2. Guide students to focus on the change of the perimeter when a square is dragged to a new position;
3. Discuss with students the strategy of minimizing the perimeter, especially for 4 and 9 squares.

## Variety of Areas with Fixed Perimeter

1) Overview
After learning the concepts of perimeters and areas, it is easy for students to think that figures with larger perimeters would also have larger areas, and vice versa. This applet helps teachers to explore with students the variety of the areas of a rectangle with a fixed perimeter. Together with the complementary applet "22723 Variety of Perimeters with Fixed Area", teachers can clarify with students that a figure with a larger perimeter may have a smaller area, and areas and perimeters are two different concepts.

2) Learning Objective
1. Recognize rectangles with same perimeters could have different areas;
2. Recognize that among all the rectangles with the same perimeters, the square has the largest area.

3) Teaching Approach
An inquiry teaching approach is expected. Students are asked to shorten the longer side and lengthen the shorter side by 1 cm each time and visualize the change of the area, and investigate when the area would become largest. Teacher then help students to express arguments which justify their conclusions.

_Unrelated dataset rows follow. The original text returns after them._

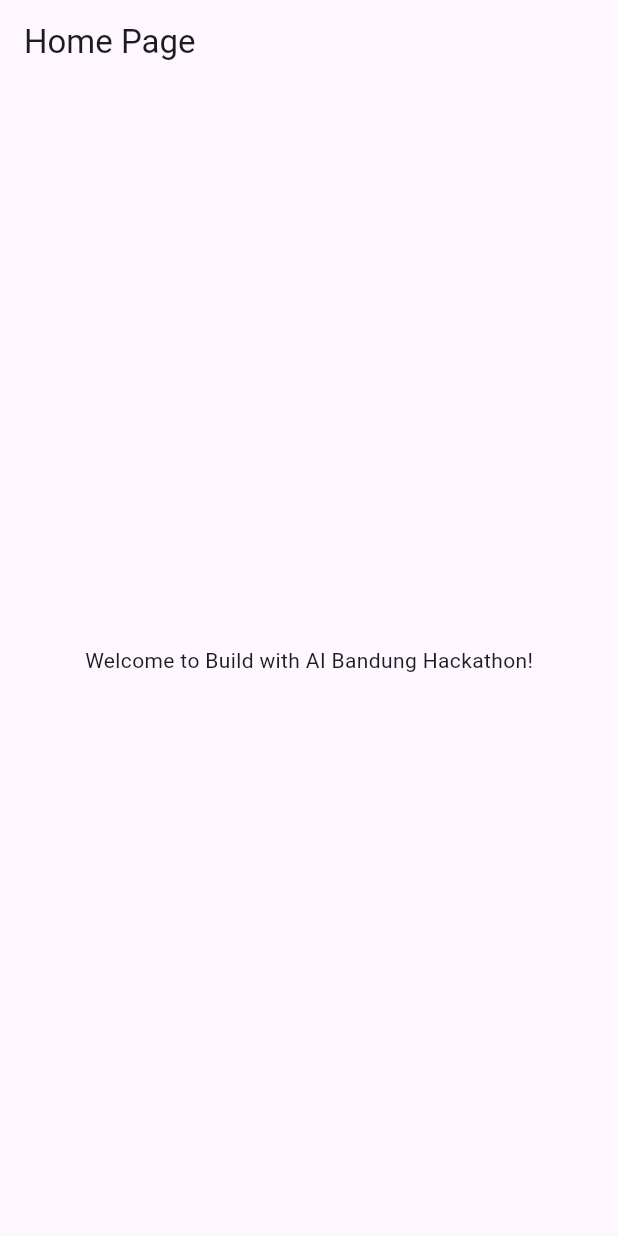
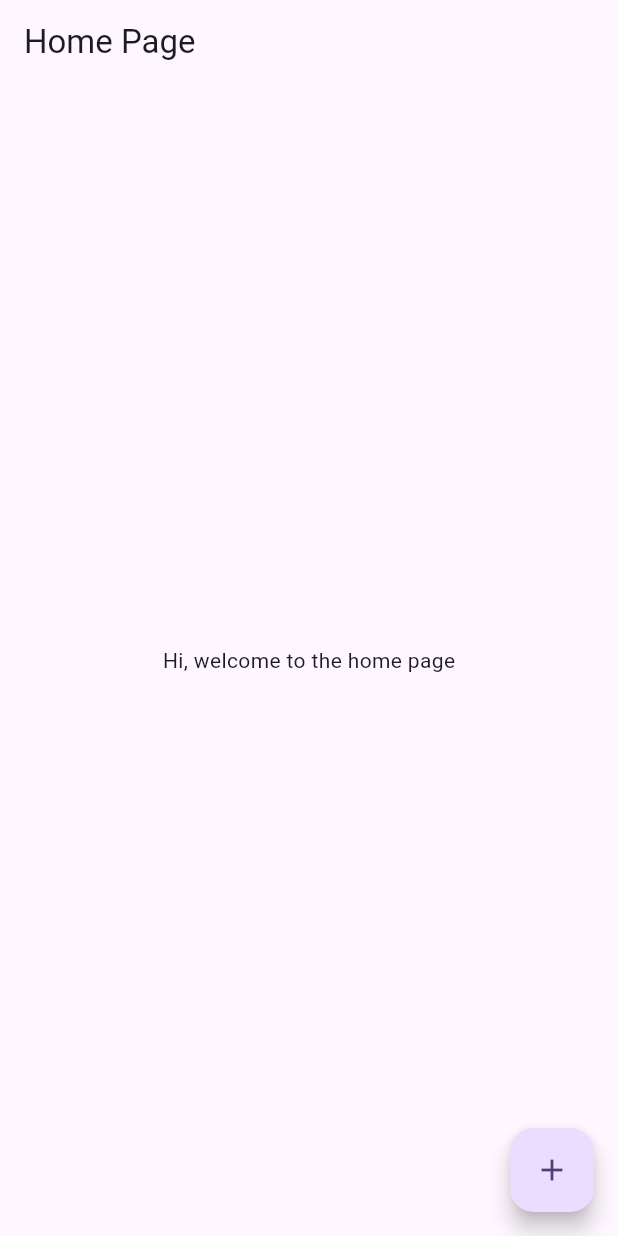
Before and after one commit to andikadeveloper/bwai_bandung_hackathon, a Flutter app: the screen it shows after launch, on a phone screen of 412 x 824 dp. Run offline on Flutter 3.47's test engine with Material 3 defaults, Android fonts, the phone set to English and light mode, and no system bars; our stand-ins replace equatable, flutter_bloc, flutter_dotenv, freezed_annotation, get_it, go_router and 2 more.

Commit message:
feat(app): create boilerplate project

```diff
--- /dev/null
+++ b/lib/core/routes/router.dart
@@ -0,0 +1,17 @@
+import 'package:bwai_bandung_hackathon/core/di/injectable.dart';
+import 'package:bwai_bandung_hackathon/presentation/pages/home/cubit/home_cubit.dart';
+import 'package:bwai_bandung_hackathon/presentation/pages/home/home_page.dart';
+import 'package:flutter_bloc/flutter_bloc.dart';
+import 'package:go_router/go_router.dart';
+
+final router = GoRouter(
+  routes: [
+    GoRoute(
+      path: '/',
+      builder: (context, state) => BlocProvider(
+        create: (context) => getIt.get<HomeCubit>(),
+        child: const HomePage(),
+      ),
+    ),
+  ],
+);
--- /dev/null
+++ b/lib/domain/usecases/create_generative_content.dart
@@ -0,0 +1,15 @@
+import 'package:bwai_bandung_hackathon/core/result/result.dart';
+import 'package:bwai_bandung_hackathon/domain/repositories/gemini_repository.dart';
+import 'package:google_generative_ai/google_generative_ai.dart';
+import 'package:injectable/injectable.dart';
+
+@injectable
+class CreateGenerativecontent {
+  final GeminiRepository repository;
+
+  CreateGenerativecontent(this.repository);
+
+  Future<Result<GenerateContentResponse>> call(List<Content> content) {
+    return repository.generateContent(content);
+  }
+}
--- a/lib/home_page.dart
+++ /dev/null
@@ -1,18 +0,0 @@
-import 'package:flutter/material.dart';
-import 'package:google_generative_ai/google_generative_ai.dart';
-
-class HomePage extends StatelessWidget {
-  const HomePage({super.key});
-
-  @override
-  Widget build(BuildContext context) {
-    return Scaffold(
-      appBar: AppBar(
-        title: const Text('Home Page'),
-      ),
-      body: const Center(
-        child: Text('Welcome to Build with AI Bandung Hackathon!'),
-      ),
-    );
-  }
-}
--- a/lib/main.dart
+++ b/lib/main.dart
@@ -1,7 +1,13 @@
-import 'package:bwai_bandung_hackathon/home_page.dart';
+import 'package:bwai_bandung_hackathon/core/routes/router.dart';
 import 'package:flutter/material.dart';
+import 'package:flutter_dotenv/flutter_dotenv.dart';
+import 'core/di/injectable.dart';
 
-void main() {
+void main() async {
+  WidgetsFlutterBinding.ensureInitialized();
+
+  await dotenv.load(fileName: '.env');
+  configureDependencies();
   runApp(const MyApp());
 }
 
@@ -10,13 +16,13 @@ class MyApp extends StatelessWidget {
 
   @override
   Widget build(BuildContext context) {
-    return MaterialApp(
+    return MaterialApp.router(
       title: 'Build with AI Bandung Hackathon',
       theme: ThemeData(
         colorScheme: ColorScheme.fromSeed(seedColor: Colors.deepPurple),
         useMaterial3: true,
       ),
-      home: const HomePage(),
+      routerConfig: router,
     );
   }
 }
--- /dev/null
+++ b/lib/presentation/pages/home/cubit/home_cubit.dart
@@ -0,0 +1,32 @@
+import 'package:bwai_bandung_hackathon/domain/usecases/create_generative_content.dart';
+import 'package:flutter_bloc/flutter_bloc.dart';
+import 'package:freezed_annotation/freezed_annotation.dart';
+import 'package:google_generative_ai/google_generative_ai.dart';
+import 'package:injectable/injectable.dart';
+
+part 'home_state.dart';
+part 'home_cubit.freezed.dart';
+
+@injectable
+class HomeCubit extends Cubit<HomeState> {
+  final CreateGenerativecontent createGenerativecontent;
+
+  HomeCubit(
+    this.createGenerativecontent,
+  ) : super(const HomeState.initial());
+
+  Future<void> generateContent(List<Content> content) async {
+    emit(const HomeState.loading());
+
+    final result = await createGenerativecontent(content);
+
+    result.when(
+      success: (value) {
+        emit(HomeState.success(value));
+      },
+      failure: (message) {
+        emit(HomeState.failure(message));
+      },
+    );
+  }
+}
--- /dev/null
+++ b/lib/presentation/pages/home/cubit/home_state.dart
@@ -0,0 +1,9 @@
+part of 'home_cubit.dart';
+
+@freezed
+class HomeState with _$HomeState {
+  const factory HomeState.initial() = _Initial;
+  const factory HomeState.loading() = _Loading;
+  const factory HomeState.success(GenerateContentResponse value) = _Success;
+  const factory HomeState.failure(String message) = _Failure;
+}
--- /dev/null
+++ b/lib/presentation/pages/home/home_page.dart
@@ -0,0 +1,41 @@
+import 'package:bwai_bandung_hackathon/presentation/pages/home/cubit/home_cubit.dart';
+import 'package:flutter/material.dart';
+import 'package:flutter_bloc/flutter_bloc.dart';
+import 'package:google_generative_ai/google_generative_ai.dart';
+
+class HomePage extends StatelessWidget {
+  const HomePage({super.key});
+
+  @override
+  Widget build(BuildContext context) {
+    return Scaffold(
+      appBar: AppBar(
+        title: const Text('Home Page'),
+      ),
+      body: Center(
+        child: BlocBuilder<HomeCubit, HomeState>(
+          builder: (context, state) {
+            return state.when(
+              initial: () => const Text('Hi, welcome to the home page'),
+              loading: () => const CircularProgressIndicator(),
+              failure: (message) => Text(message),
+              success: (data) {
+                return Text(data.text ?? '');
+              },
+            );
+          },
+        ),
+      ),
+      floatingActionButton: FloatingActionButton(
+        onPressed: () async {
+          final content = [
+            Content.text('Hello, how are you?'),
+          ];
+
+          context.read<HomeCubit>().generateContent(content);
+        },
+        child: const Icon(Icons.add),
+      ),
+    );
+  }
+}
```
Also changed, not shown: lib/core/di/injectable.dart (added, +22 -0 lines), lib/core/result/result.dart (added, +9 -0 lines), lib/core/widgets/example_widget.dart (added, +10 -0 lines), lib/data/model/user_model.dart (added, +35 -0 lines), lib/data/repositories/gemini_repository_impl.dart (added, +24 -0 lines), lib/domain/entities/user.dart (added, +16 -0 lines), lib/domain/repositories/gemini_repository.dart (added, +8 -0 lines), pubspec.yaml (+12 -1 lines), lib/core/di/injectable.config.dart (added), lib/core/result/result.freezed.dart (added), lib/presentation/pages/home/cubit/home_cubit.freezed.dart (added), pubspec.lock, 2 other files.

4) Teacher’s Note
1. Ask students to record the dimensions, perimeters and areas in the table of the applet;
2. Remind students that when the longer side and the shorter side are shortened and lengthened by the same amount, the perimeter is unchanged;
3. Guide students to visualize that the area would always be increased if the longer and shorter sides are changed by the same amount until they become equal;
4. Another way of arguing is to begin with a square and then change the longer and shorter sides by the same amount to see that the area must be decreased.